Work item
How many lines in the listing below include the word "sheet"? Answer with the number and nothing else.

----- Records

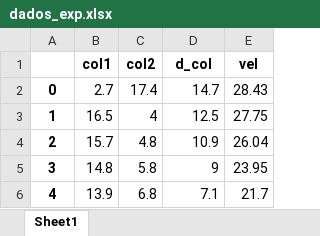
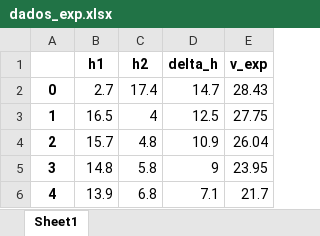
Before and after one commit to Chabole/EngMec-UNESP, an Excel workbook: Lab. Mec Flu I/Relatório_4/dados_exp.xlsx, sheet Sheet1, drawn as a sheet; values as stored, in another font and other column widths than the file's, no borders; removed rows and columns are numbered as before the commit, all else as after; the diff names each change by its address in the sheet, - before the commit and + after, or states it on an @@ line.

Commit message:
Atualização relatório 4 - Mec Flu I

```diff
--- a/Lab. Mec Flu I/Relatório_4/dados_exp.xlsx (sheet Sheet1)
+++ b/Lab. Mec Flu I/Relatório_4/dados_exp.xlsx (sheet Sheet1)
-row 1:  | col1 | col2 | d_col | vel
+row 1:  | h1 | h2 | delta_h | v_exp
```
Also changed, not shown: Lab. Mec Flu I/Relatório_4/curva_calibração_CQ.xlsx, 3 other files.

----------

Answer below
3